To address the issue of structural liquidity gap, the Reserve Bank of India (RBI) in recent months took several initiatives including Open Market Operations and dollar rupee swap auction. The article highlighted that the widening wedge between credit and deposit growth is triggering concerns about a structural liquidity gap in the system, which can throw sand in the wheels of the financial intermediation process through which deposits are converted into productive investments by way of lending, thereby greasing the wheels of the economy.
“Outstanding deposits of scheduled commercial banks (SCBs) at Rs 1,25,726 billion as on March 31, 2019 accounted for 128.7 per cent of outstanding bank credit (lower than 132.5 per cent a year ago), reflecting the tightening of financial conditions on account of low deposit growth,” it said.

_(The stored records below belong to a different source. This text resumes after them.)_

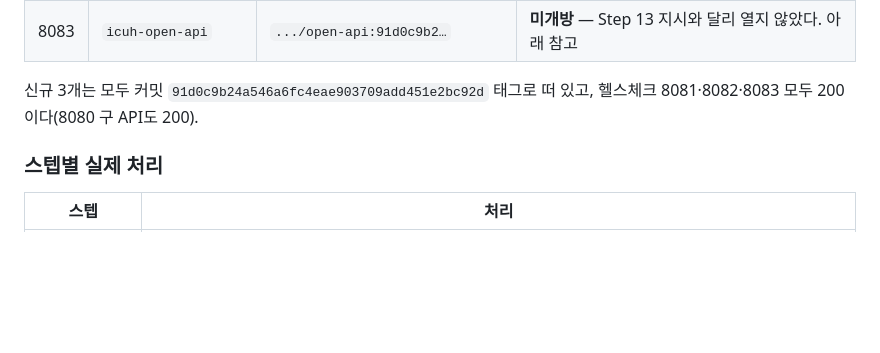
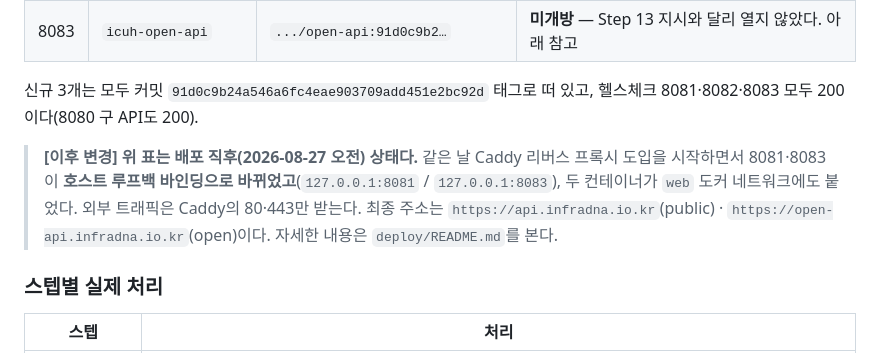
Before and after one commit to icuh-lab/icuh-drought-platform, a Markdown page: deploy/RUNBOOK.md, the part around the change. Rendered like a GitHub page; blank space fills up the shorter version.

```diff
--- a/deploy/RUNBOOK.md
+++ b/deploy/RUNBOOK.md
@@ -56,6 +56,12 @@ Actions의 수동 실행(`workflow_dispatch`)에서 돈다. 따라서 README의
 
 신규 3개는 모두 커밋 `91d0c9b24a546a6fc4eae903709add451e2bc92d` 태그로 떠 있고, 헬스체크
 8081·8082·8083 모두 200이다(8080 구 API도 200).
+
+> **[이후 변경] 위 표는 배포 직후(2026-08-27 오전) 상태다.** 같은 날 Caddy 리버스 프록시 도입을
+> 시작하면서 8081·8083이 **호스트 루프백 바인딩으로 바뀌었고**(`127.0.0.1:8081` / `127.0.0.1:8083`),
+> 두 컨테이너가 `web` 도커 네트워크에도 붙었다. 외부 트래픽은 Caddy의 80·443만 받는다.
+> 최종 주소는 `https://api.infradna.io.kr`(public) · `https://open-api.infradna.io.kr`(open)이다.
+> 자세한 내용은 `deploy/README.md`를 본다.
 
 ### 스텝별 실제 처리
 
```
Also changed, not shown: deploy/README.md (+6 -2 lines).
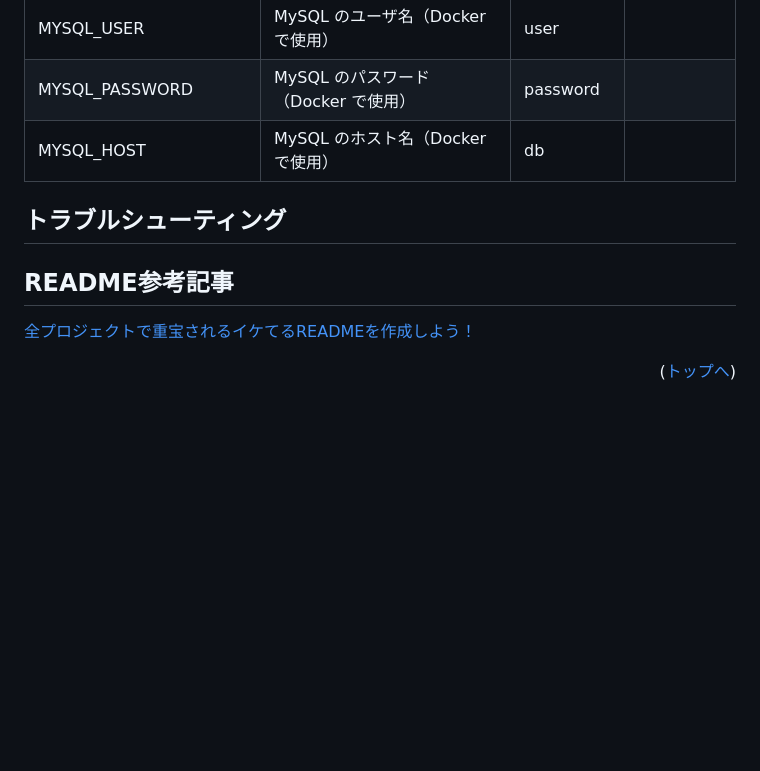
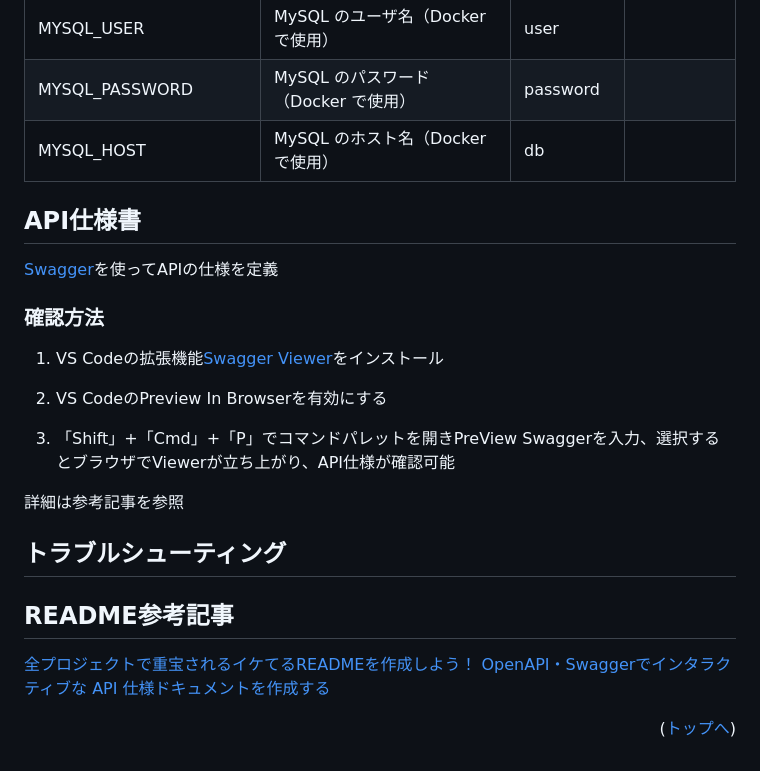
Before and after one commit to RareTECH-Hackathon-D-Team2024Autumn/stretch-app, a Markdown page: README.md, the part around the change. GitHub-like rendering; blank space fills up the shorter version.

Commit message:
#26 READMEにSwagger起動方法を記載

```diff
--- a/README.md
+++ b/README.md
@@ -187,10 +187,25 @@ docker compose stop
 | MYSQL_HOST             | MySQL のホスト名（Docker で使用）         | db                                 |                                          |
 
 
+## API仕様書
+
+[Swagger](https://swagger.io/)を使ってAPIの仕様を定義
+
+### 確認方法
+
+1. VS Codeの拡張機能[Swagger Viewer](https://marketplace.visualstudio.com/items?itemName=Arjun.swagger-viewer)をインストール
+
+2. VS CodeのPreview In Browserを有効にする
+
+3. 「Shift」+「Cmd」+「P」でコマンドパレットを開きPreView Swaggerを入力、選択するとブラウザでViewerが立ち上がり、API仕様が確認可能
+
+詳細は参考記事を参照
+
 ## トラブルシューティング
 
 ## README参考記事
+
 [全プロジェクトで重宝されるイケてるREADMEを作成しよう！](https://qiita.com/shun198/items/c983c713452c041ef787)
-
+[OpenAPI・Swaggerでインタラクティブな API 仕様ドキュメントを作成する](https://zenn.dev/knm/articles/32106f623bd382)
 
 <p align="right">(<a href="#top">トップへ</a>)</p>
```
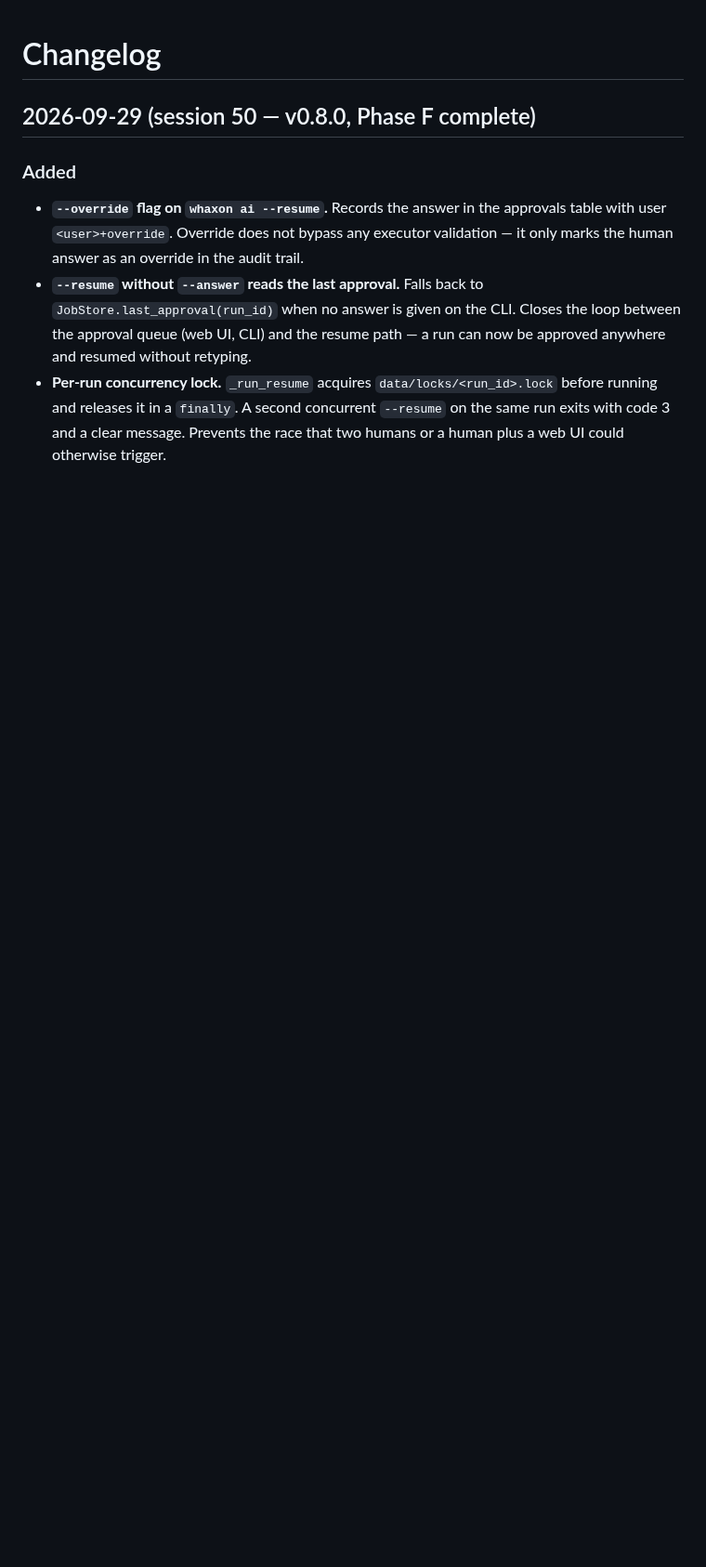
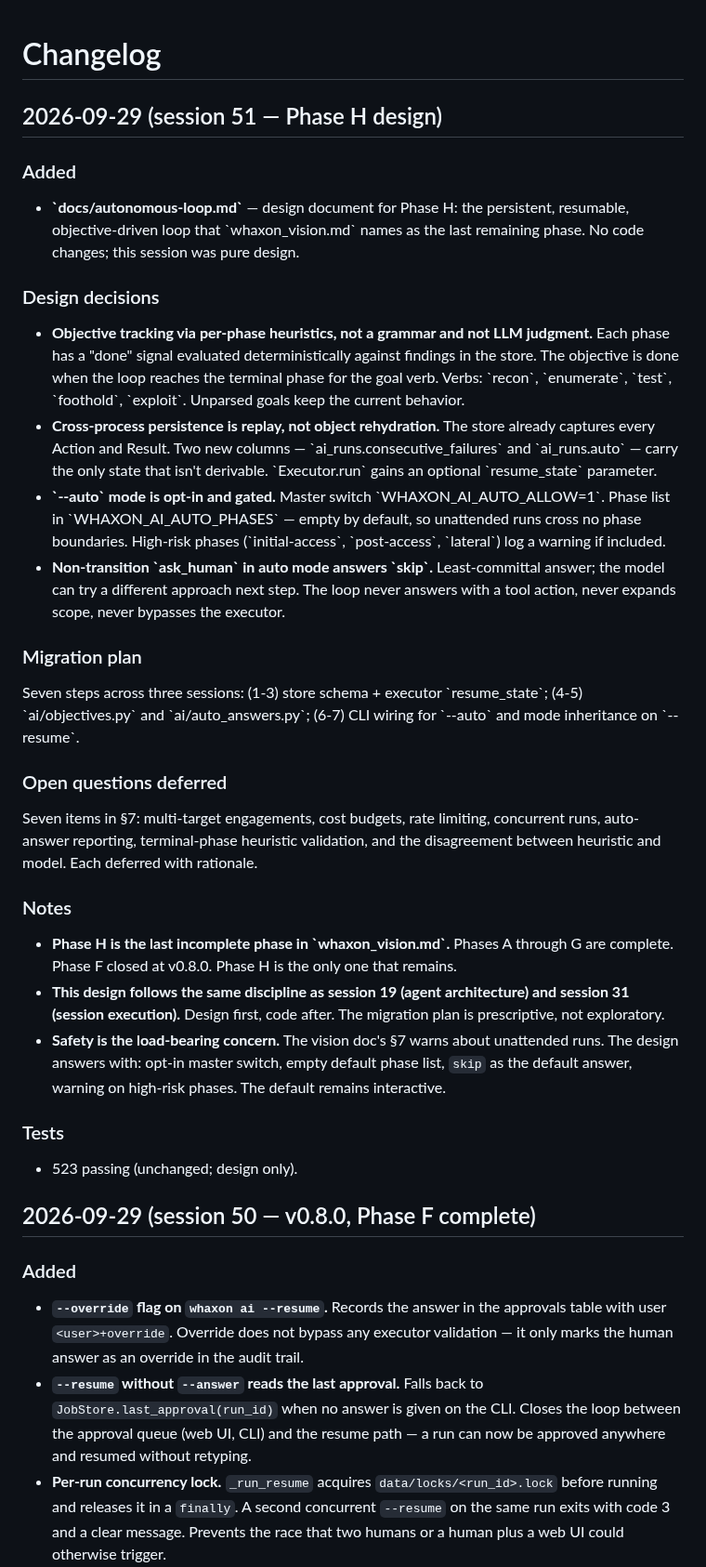
Before and after one commit to andreipath26/WHAXON, a Markdown page: docs/CHANGELOG.md, the part around the change. Shown at 93% size. GitHub-like rendering; blank space fills up the shorter version.

```diff
--- a/docs/CHANGELOG.md
+++ b/docs/CHANGELOG.md
@@ -1,4 +1,35 @@
 # Changelog
+
+## 2026-09-29 (session 51 — Phase H design)
+
+### Added
+
+- **\`docs/autonomous-loop.md\`** — design document for Phase H: the persistent, resumable, objective-driven loop that \`whaxon_vision.md\` names as the last remaining phase. No code changes; this session was pure design.
+
+### Design decisions
+
+- **Objective tracking via per-phase heuristics, not a grammar and not LLM judgment.** Each phase has a "done" signal evaluated deterministically against findings in the store. The objective is done when the loop reaches the terminal phase for the goal verb. Verbs: \`recon\`, \`enumerate\`, \`test\`, \`foothold\`, \`exploit\`. Unparsed goals keep the current behavior.
+- **Cross-process persistence is replay, not object rehydration.** The store already captures every Action and Result. Two new columns — \`ai_runs.consecutive_failures\` and \`ai_runs.auto\` — carry the only state that isn't derivable. \`Executor.run\` gains an optional \`resume_state\` parameter.
+- **\`--auto\` mode is opt-in and gated.** Master switch \`WHAXON_AI_AUTO_ALLOW=1\`. Phase list in \`WHAXON_AI_AUTO_PHASES\` — empty by default, so unattended runs cross no phase boundaries. High-risk phases (\`initial-access\`, \`post-access\`, \`lateral\`) log a warning if included.
+- **Non-transition \`ask_human\` in auto mode answers \`skip\`.** Least-committal answer; the model can try a different approach next step. The loop never answers with a tool action, never expands scope, never bypasses the executor.
+
+### Migration plan
+
+Seven steps across three sessions: (1-3) store schema + executor \`resume_state\`; (4-5) \`ai/objectives.py\` and \`ai/auto_answers.py\`; (6-7) CLI wiring for \`--auto\` and mode inheritance on \`--resume\`.
+
+### Open questions deferred
+
+Seven items in §7: multi-target engagements, cost budgets, rate limiting, concurrent runs, auto-answer reporting, terminal-phase heuristic validation, and the disagreement between heuristic and model. Each deferred with rationale.
+
+### Notes
+
+- **Phase H is the last incomplete phase in \`whaxon_vision.md\`.** Phases A through G are complete. Phase F closed at v0.8.0. Phase H is the only one that remains.
+- **This design follows the same discipline as session 19 (agent architecture) and session 31 (session execution).** Design first, code after. The migration plan is prescriptive, not exploratory.
+- **Safety is the load-bearing concern.** The vision doc's §7 warns about unattended runs. The design answers with: opt-in master switch, empty default phase list, `skip` as the default answer, warning on high-risk phases. The default remains interactive.
+
+### Tests
+
+- 523 passing (unchanged; design only).
 
 ## 2026-09-29 (session 50 — v0.8.0, Phase F complete)
 
```
Also changed, not shown: docs/autonomous-loop.md (added, +268 -0 lines).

Noting that the bank deposits remain an important part of the financial savings of households and key to the financing of bank lending, it said deposit growth is picking up in recent months in a cyclical upturn since December 2018, which is overwhelming a trend slowdown that has been underway since October 2009.
“The latter warrants policy consideration since deposit mobilisation is fundamental to India’s bankbased system of financial intermediation. Empirical evidence puts forward several interesting facts about the behaviour of bank deposits,” it said.
First, it underscores the income as its most important determinant, both in the short-and in the long-run, it said. It further noted that interest rate matters for deposit mobilisation but only at the margin and financial inclusion has a boosting effect on deposit mobilisation over the long-run suggesting expansion of bank branches in unbanked areas.
Besides, substitution effects associated with Sensex returns for deposit growth are limited to the short-run, warranting a careful appraisal of regulatory reforms and tax arbitrage, even as efforts need to be intensified to make both more market determined. “In the final analysis, therefore, accelerating the rate of growth of the economy and disposable incomes holds the key to higher deposit mobilisation by the banking system,” it said. The RBI in a disclaimer said that views are of authors and do not represents the views of the central bank.